The company behind the AI digital profiling system, VibraImage, claims its technology can identify how a person is feeling and their type of personality. The uses and applications of this type of AI technology include identifying ‘suspect’ individuals among crowds of people and grading the mental and emotional state of employees. Users of Vibralmage include police forces and airport security firms, and the technology has already been deployed at a FIFA World Cup and a G7 Summit.
In Japan, clients of such systems include the leading facial recognition provider, NEC, as well as Fujitsu and Toshiba. In South Korea, among other uses, it is being developed as a contactless lie detection system for use in police interrogations. In China, it has been officially certified for police use to identify suspicious individuals at airports and border crossings.
The technology works by using digital video surveillance and analysing the footage of involuntary micro-movements, or ‘vibrations’ of a person’s head, which are caused by muscles and the circulatory system.
It was developed by Russian biometrist Viktor Minkin through his ELSYS Corp back in 2001. He puts forward two theories supporting the idea that such movements are tied to emotional states, based firstly on the idea that the body’s system responsible for balance and spatial orientation is related to psychology and emotions. Secondly, by drawing a direct link between specific emotional-mental states and energy expended by muscles. Minkin claims this energy can be measured through tiny vibrations of the head.
This means involuntary movement of the face and head are, therefore, emotion, intention, and personality made visible. On top of spotting ‘suspects’, supporters believe this data can be used to determine personality and identify those more likely to commit a crime. However, these claims appear unprovable, and there are few scientific articles on VibraImage published in academic journals with rigorous peer reviews.
And it is not the only AI system out there to do this. Others have been trialled; for example, Avatar has been tested on the US-Mexico border and iBorderCtrl at the EU’s borders. Both are designed to detect deception among migrants.

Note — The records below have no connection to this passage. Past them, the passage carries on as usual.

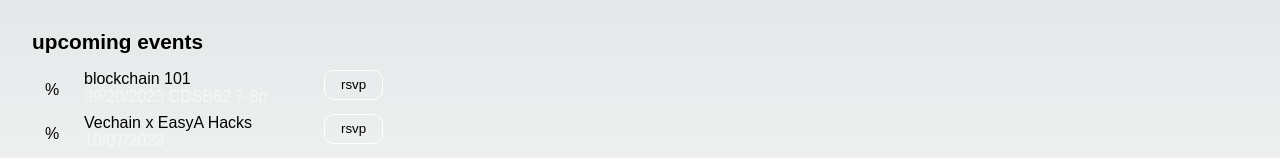
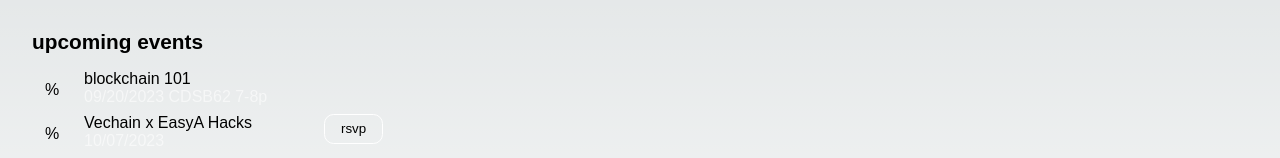
Before and after one commit to bublockchain/bu-blockchain, a Next.js app: page / in a window 1280 px wide. Shown: the part 294-452 px from the top of the page. Built offline with nearby package versions, Linux system fonts and the light colour scheme; a web font is replaced by a local one.

Commit message:
null check

```diff
--- a/pages/index.tsx
+++ b/pages/index.tsx
@@ -27,8 +27,8 @@ export default function Home() {
     {
       name: 'blockchain 101',
       date: '09/20/2023 CDSB62 7-8p',
-      action: 'rsvp',
-      link: 'https://lu.ma/vhseoio4'
+/*       action: 'rsvp',
+      link: 'https://lu.ma/vhseoio4' */
     },
     {
       name: "Vechain x EasyA Hacks",
@@ -116,7 +116,9 @@ export default function Home() {
                         <div className={s.date}>{event.date}</div>
                       </div>
                       <div className={s.action}>
-                        <Link href={event.link}><button>rsvp</button></Link>
+                        {
+                          event.link && <Link href={event.link}><button>rsvp</button></Link>
+                        }
                       </div>
                     </div>
                   )
```
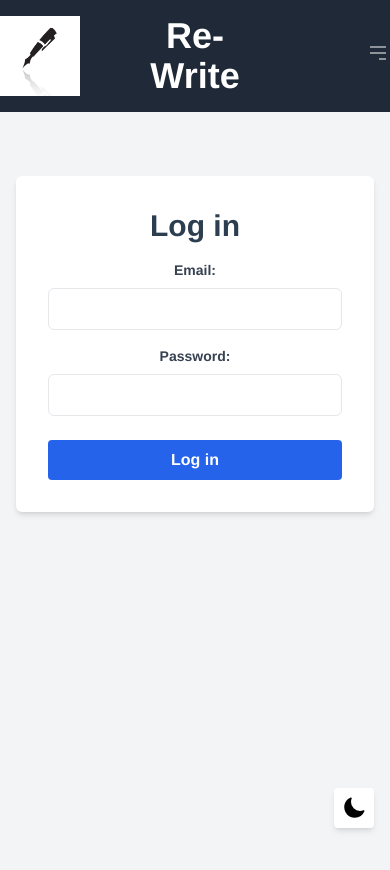
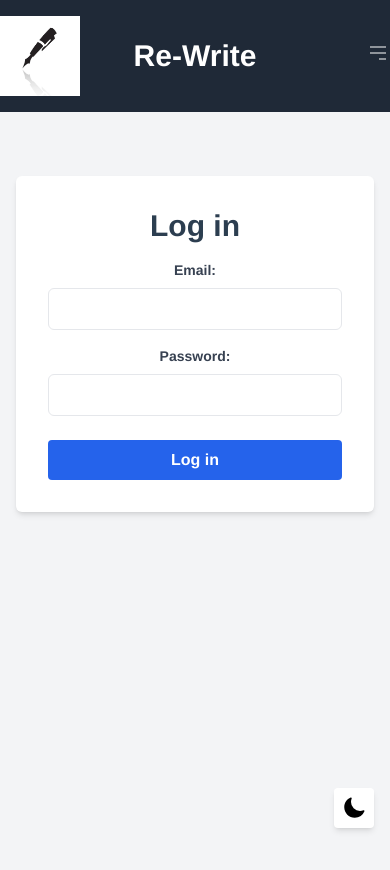
Before and after one commit to DylanHourigan/re-write, a Vue app: page /#/login in a window 390 px wide. Shown: the top 870 px of the page. Built offline with nearby package versions, Linux system fonts and the light colour scheme.

Commit message:
Style: Changed header title size to fit mobile

```diff
--- a/src/components/HeaderNav.vue
+++ b/src/components/HeaderNav.vue
@@ -6,7 +6,7 @@
         <img src="../assets/logo.jpg" alt="Logo" class="h-20">
       </div>
 
-      <div class="text-4xl font-bold text-white text-center">
+      <div class="text-3xl font-bold text-white text-center">
         Re-Write
       </div>
 
```
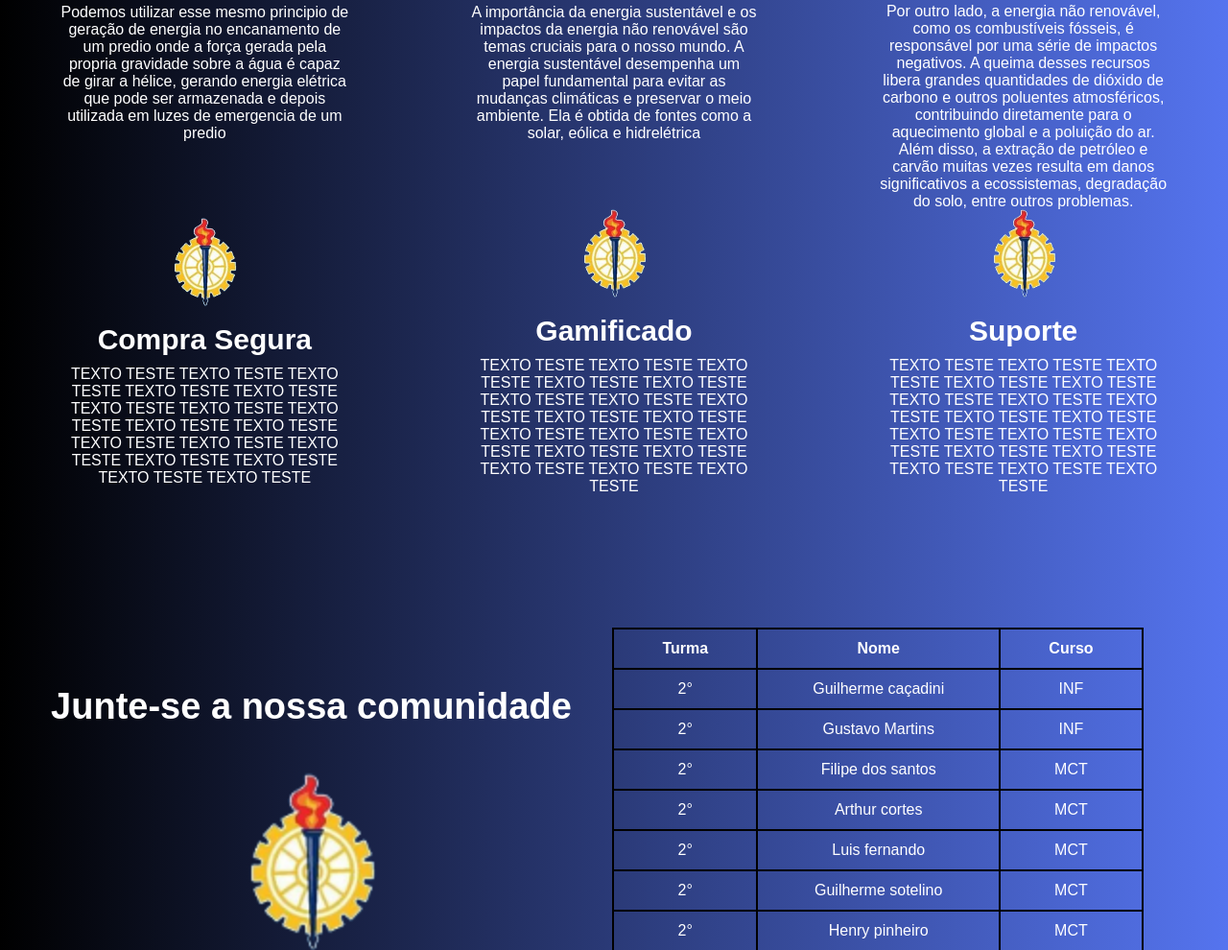
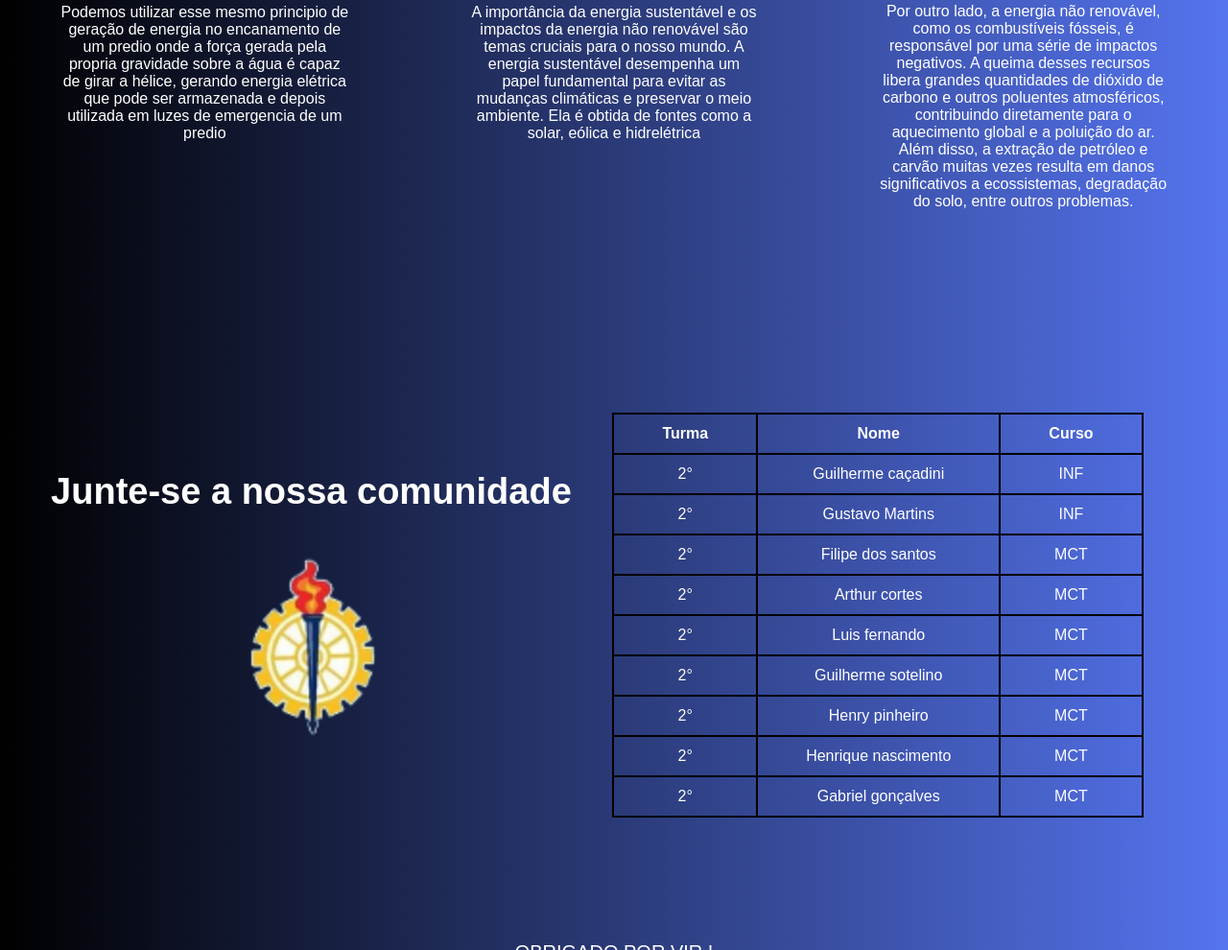
Before and after one commit to gui6284/electro-water, a plain HTML site: page index.html in a window 1280 px wide. Shown: the part 1325-2315 px from the top of the page at 96% size. Drawn offline with Linux system fonts and the light colour scheme.

Commit message:
Add files via upload

```diff
--- a/index.html
+++ b/index.html
@@ -111,26 +111,13 @@
             </p>
         </section>
         </div>
-        <section id="mais">
-            <div>
-                <img src="img/etrr-removebg-preview.png" alt="">
-                <h1>Compra Segura</h1>
-                <p> TEXTO TESTE  TEXTO TESTE  TEXTO TESTE  TEXTO TESTE  TEXTO TESTE  TEXTO TESTE  TEXTO TESTE  TEXTO TESTE  TEXTO TESTE  TEXTO TESTE  TEXTO TESTE  TEXTO TESTE  TEXTO TESTE  TEXTO TESTE  TEXTO TESTE  TEXTO TESTE  TEXTO TESTE </p>
-
-            </div>
-            <div>
-                <img src="img/etrr-removebg-preview.png" alt="">
-                <h1>Gamificado</h1>
-                <p> TEXTO TESTE  TEXTO TESTE  TEXTO TESTE  TEXTO TESTE  TEXTO TESTE  TEXTO TESTE  TEXTO TESTE  TEXTO TESTE  TEXTO TESTE  TEXTO TESTE  TEXTO TESTE  TEXTO TESTE  TEXTO TESTE  TEXTO TESTE  TEXTO TESTE  TEXTO TESTE  TEXTO TESTE  TEXTO TESTE </p>
-
-            </div>
-            <div>
-                <img src="img/etrr-removebg-preview.png" alt="">
-                <h1>Suporte</h1>
-                <p> TEXTO TESTE  TEXTO TESTE  TEXTO TESTE  TEXTO TESTE  TEXTO TESTE  TEXTO TESTE  TEXTO TESTE  TEXTO TESTE  TEXTO TESTE  TEXTO TESTE  TEXTO TESTE  TEXTO TESTE  TEXTO TESTE  TEXTO TESTE  TEXTO TESTE  TEXTO TESTE  TEXTO TESTE  TEXTO TESTE </p>
-
-            </div>
-    </section>
+        <br>
+            <br>
+            <br>
+            <br>
+            <br>
+            <br>
+            <br>
 
 
     <section id="creditos">
```
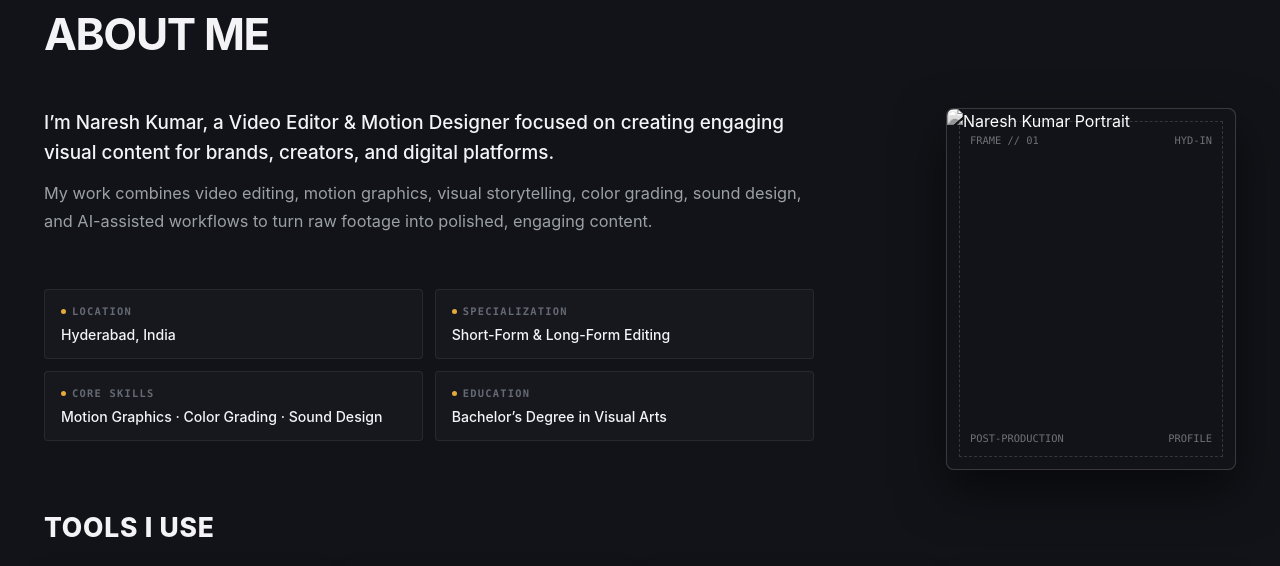
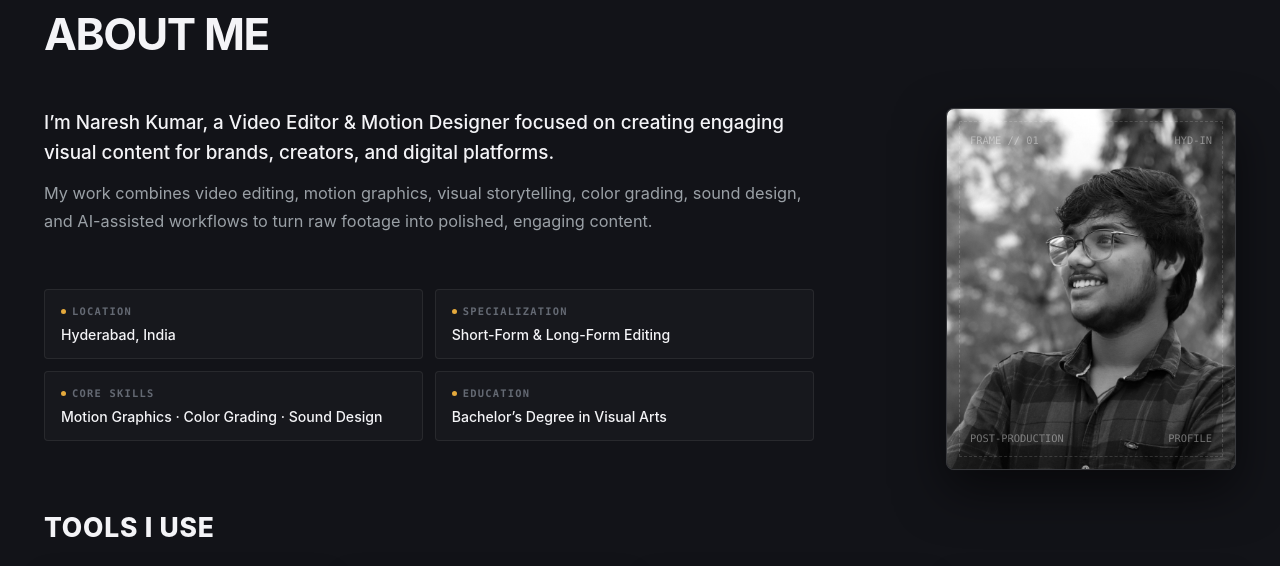
Before and after one commit to nareshkumard009/naresh-kumar-Motion-deisgner-portfolio, a plain HTML site: page index.html in a window 1280 px wide. Shown: the part 1161-1727 px from the top of the page. Drawn offline with Linux system fonts and the light colour scheme.

Commit message:
Fix profile photo path

```diff
--- a/index.html
+++ b/index.html
@@ -210,8 +210,8 @@
           <!-- Profile Image (Black & White treatment, 4:5 cinematic frame) -->
           <div class="about-visual">
             <div class="portrait-frame">
-              <img src="public/images/profile.jpg" alt="Naresh Kumar Portrait" class="portrait-img" loading="lazy"
-                onerror="this.onerror=null; this.src='public/images/my%20profile%20photo%20.jpg';" />
+              <img src="public/images/my-profile-photo.jpeg" alt="Naresh Kumar Portrait" class="portrait-img" loading="lazy"
+                onerror="this.onerror=null; this.src='public/images/my-profile-photo.jpeg';" />
               <div class="portrait-hud">
                 <div class="hud-top">
                   <span>FRAME // 01</span>
--- a/js/portfolio-data.js
+++ b/js/portfolio-data.js
@@ -13,7 +13,7 @@
  * - Long-form videos:     public/videos/long-01.mp4, long-02.mp4, etc.
  * - Long-form thumbs:     public/thumbnails/long-01.jpg, long-02.jpg, etc.
  * - Brand logos (SVG):    public/logos/brand-01.svg, brand-02.svg, etc.
- * - Profile photo:        public/images/profile.jpg
+ * - Profile photo:        public/images/my-profile-photo.jpeg
  *
  * Note: If an asset file is not yet placed, the site automatically displays
  * an elegant cinematic slate placeholder so it never breaks or shows broken icons!
@@ -32,7 +32,7 @@ const portfolioData = {
     // Replace with your real email and phone number:
     email: "nareshkumard009@gmail.com",
     phone: "+91 9177421780",
-    profileImage: "public/images/profile.jpg",
+    profileImage: "public/images/my-profile-photo.jpeg",
     fallbackProfileImage: "public/images/placeholder-profile.svg",
     socials: {
       behance: "https://www.behance.net/nareshkumar01",
```
Also changed, not shown: public/images/my-profile-photo.jpeg (added).
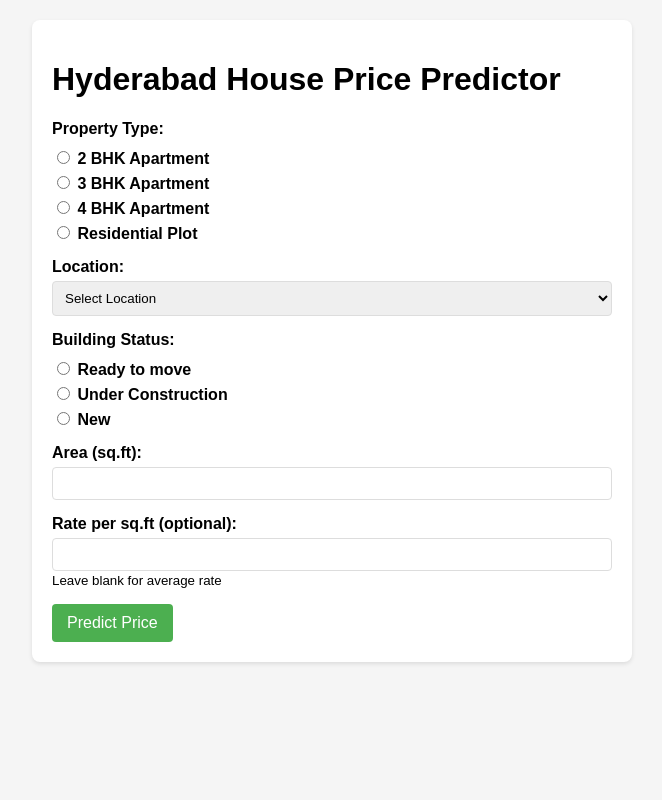
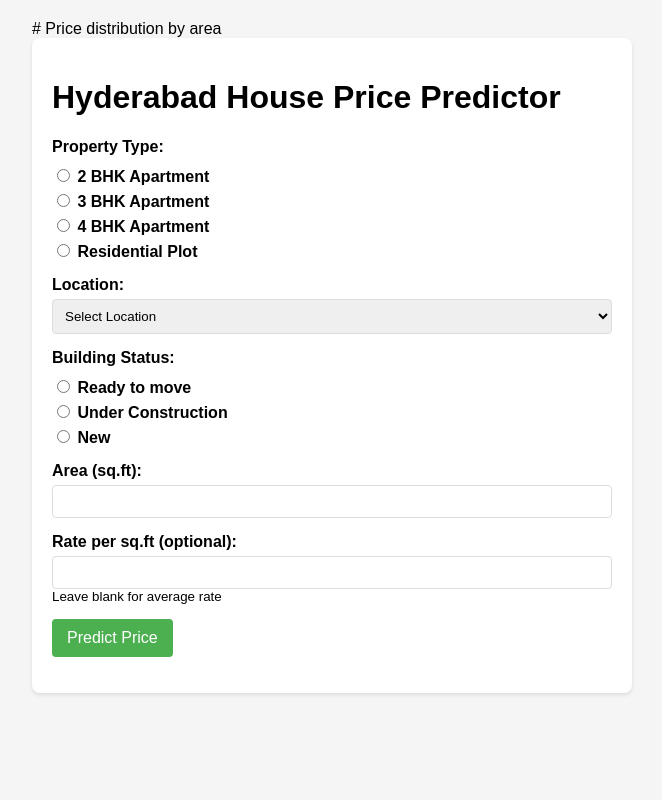
Before and after one commit to Rahul-Nakka-23/House-price-prediction, a Flask app: page / in a window 1280 px wide. Shown: the whole page, without its empty margins (308-970 px from the left). Run offline with Flask 3, Linux system fonts and the light colour scheme.

Commit message:
House price prediction

```diff
--- a/templates/index.html
+++ b/templates/index.html
@@ -1,3 +1,4 @@
+# Price distribution by area
 <!DOCTYPE html>
 <html lang="en">
 <head>
```
Also changed, not shown: 1 other file.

The broader algorithmic emotion recognition industry was already worth US$12 billion in 2018, and it is expected to reach US$37.1 billion by 2026. As a result, there is growing concern around the need for rules on its ethics and more is required to decipher the technology’s use in forms of surveillance.
The European Commission’s announcement of draft AI regulations categorising the use of emotion recognition systems by law enforcement as ‘high risk’ and subject to higher levels of governance control is a good start in minimising any potential harms which could be caused by such systems.